Health care is a good reminder of the limits of knowledge and science and that human fallibility pervades all professions and activities. We will all recall the advice we have been getting for a number of years about eating more anti-oxidants or even taking supplements to that end. Well, think again, a new paper outlines the change in recommendations caused by further research. The original recommendation came about because oxidative damage is a common cellular process. Antioxidants that might limit this damage are present in a normal diet. Some research suggests that taking more might actually have bad health effects, with a recent Canadian study even suggesting that taking supplements may increase mortality. Meanwhile a multi-billion dollar business has of course come into being to sell antioxidant supplements and foods. Here is one paper that reviews the issues surrounding antioxidant use. (AO Paper) You can find others if you Google the term. One thing the article points out is that initial enthusiasm was based on in vitro, or outside the body, research, and in the body, antioxidants just didn’t work the same. Some “experts” claimed just giving higher doses could overcome these limitations, but of course, like most chemicals, high doses of antioxidants have clear toxic effects. The author is sympathetic to the value of antioxidants, while recognizing that there are misconceptions, both positive and negative about their use. My review of several articles would lead me to believe that the only recommendation that currently makes sense is to eat a healthy diet; if you do, you will probably get all the antioxidants you need and you can avoid the cost and risk of supplements.

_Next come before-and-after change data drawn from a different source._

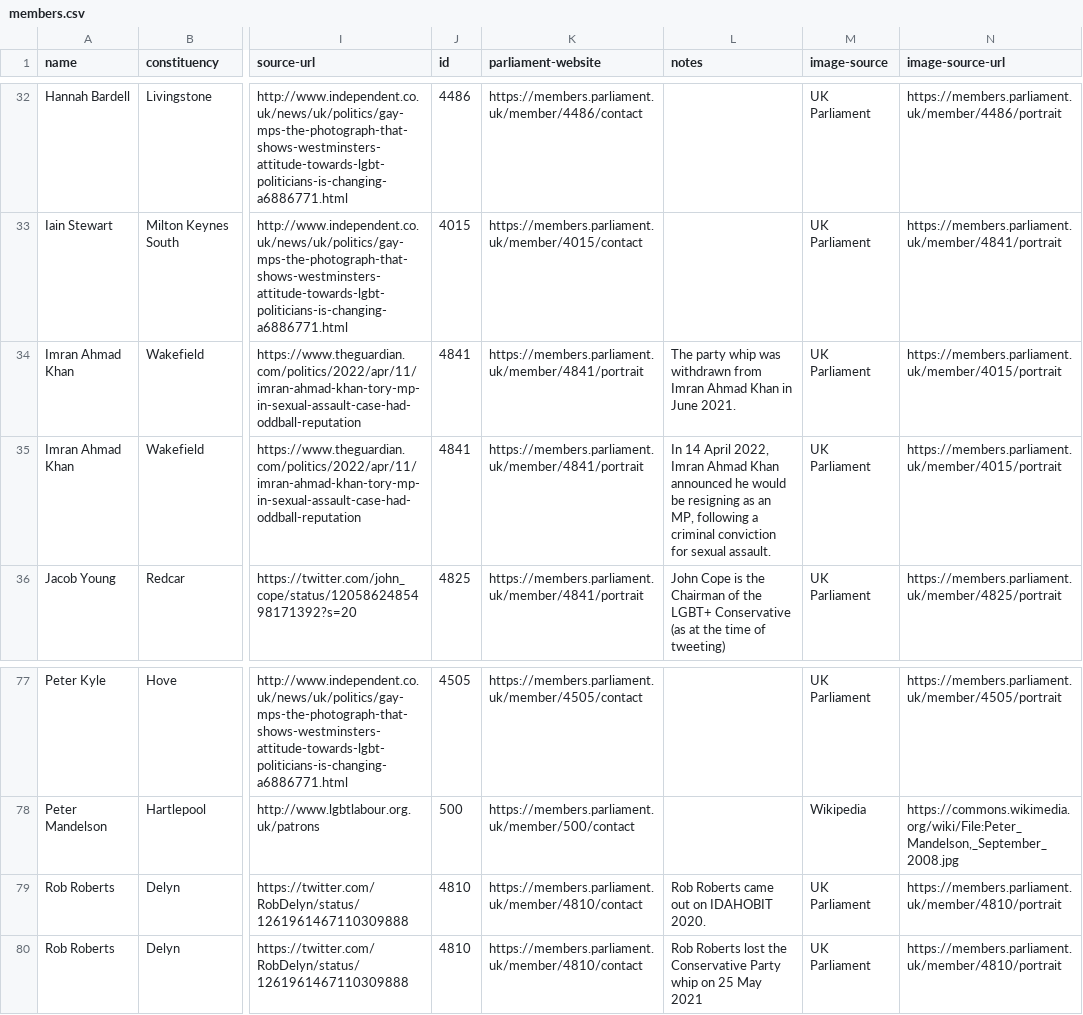
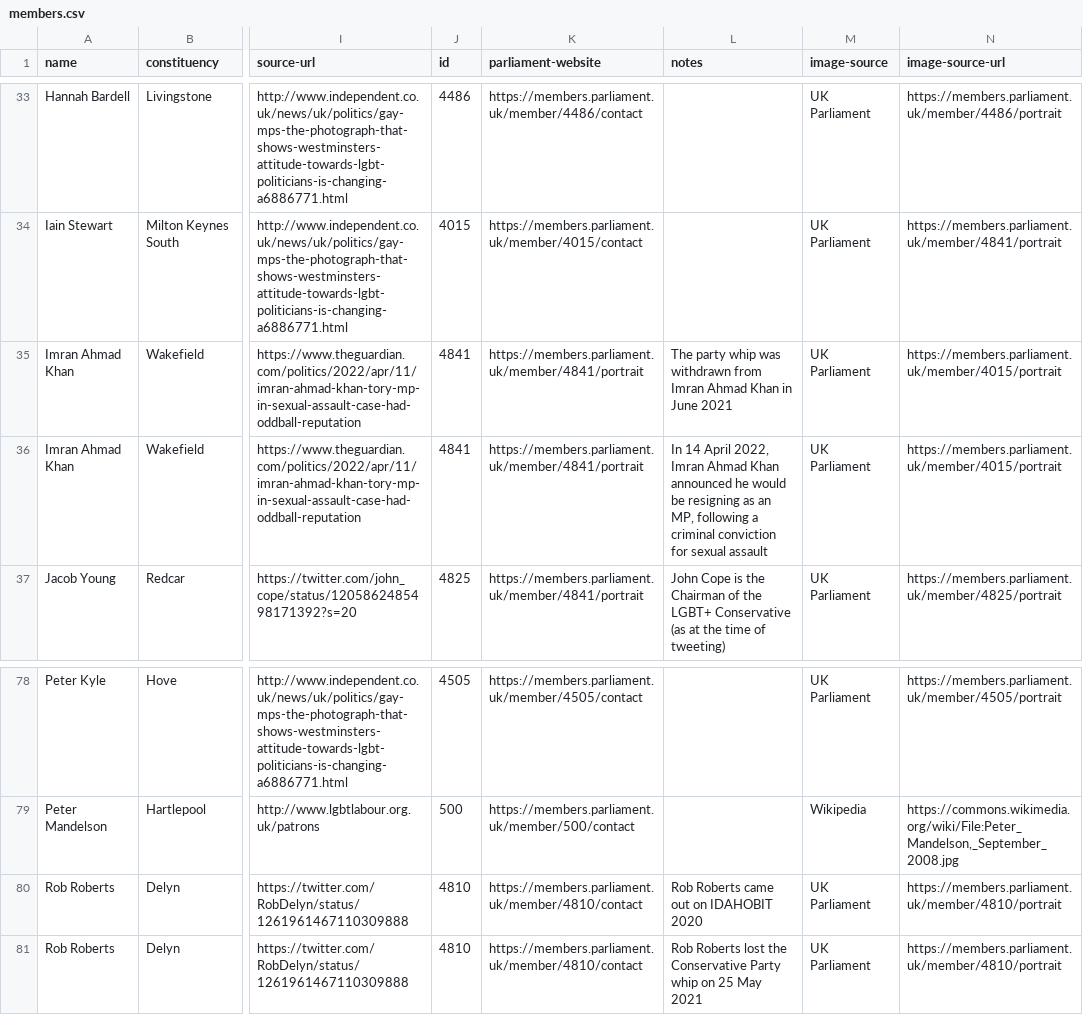
Before and after one commit to johnpeart/lgbt-mp, a CSV file: _data/members.csv, drawn as a sheet; only a part is shown, gaps mark what is left out; addresses are those after the commit; the diff covers the shown part only; the diff names each change by its address in the sheet, - before the commit and + after, or states it on an @@ line.

```diff
--- a/_data/members.csv
+++ b/_data/members.csv
-L35 (notes): …in June 2021.
+L35 (notes): …in June 2021
-L36 (notes): …for sexual assault.
+L36 (notes): …for sexual assault
-L80 (notes): Rob Roberts came out on IDAHOBIT 2020.
+L80 (notes): Rob Roberts came out on IDAHOBIT 2020
```
Also changed, not shown: 1 added row and 11 edited cells elsewhere in this file, 1 other file.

The important thing from the antioxidant example, however, is to understand how critical it is to be, well, skeptical about health recommendations. There are many examples of this; changing blood sugar and hypertension guidelines are ones that come to mind. The human body is a complex system. Understanding the effect of one variable or factor is very difficult in such a system. The body has a variety of responses to perturbations of any one parameter or factor. Those responses may elicit further responses. Feedbacks and other responses may be non-linear. So any treatment that impacts human biochemistry is always likely to have unseen consequences. Even the largest clinical trials may not be long enough or sophisticated enough to catch all those unexpected consequences. The desire for economic gain and recognition of oneself are powerful human motivators that tend to lead even supposed scientists and experts to make recommendations and pronouncements that are unsupported by truly valid research findings. Our health is a serious matter, we all need to be on guard against poor advice, and the scientists and experts we are relying on should be especially vigilant for errors in their own thought and analytic processes. And the same is true for matters outside of health care–climate change come to mind for anyone? Another complex and poorly understood system.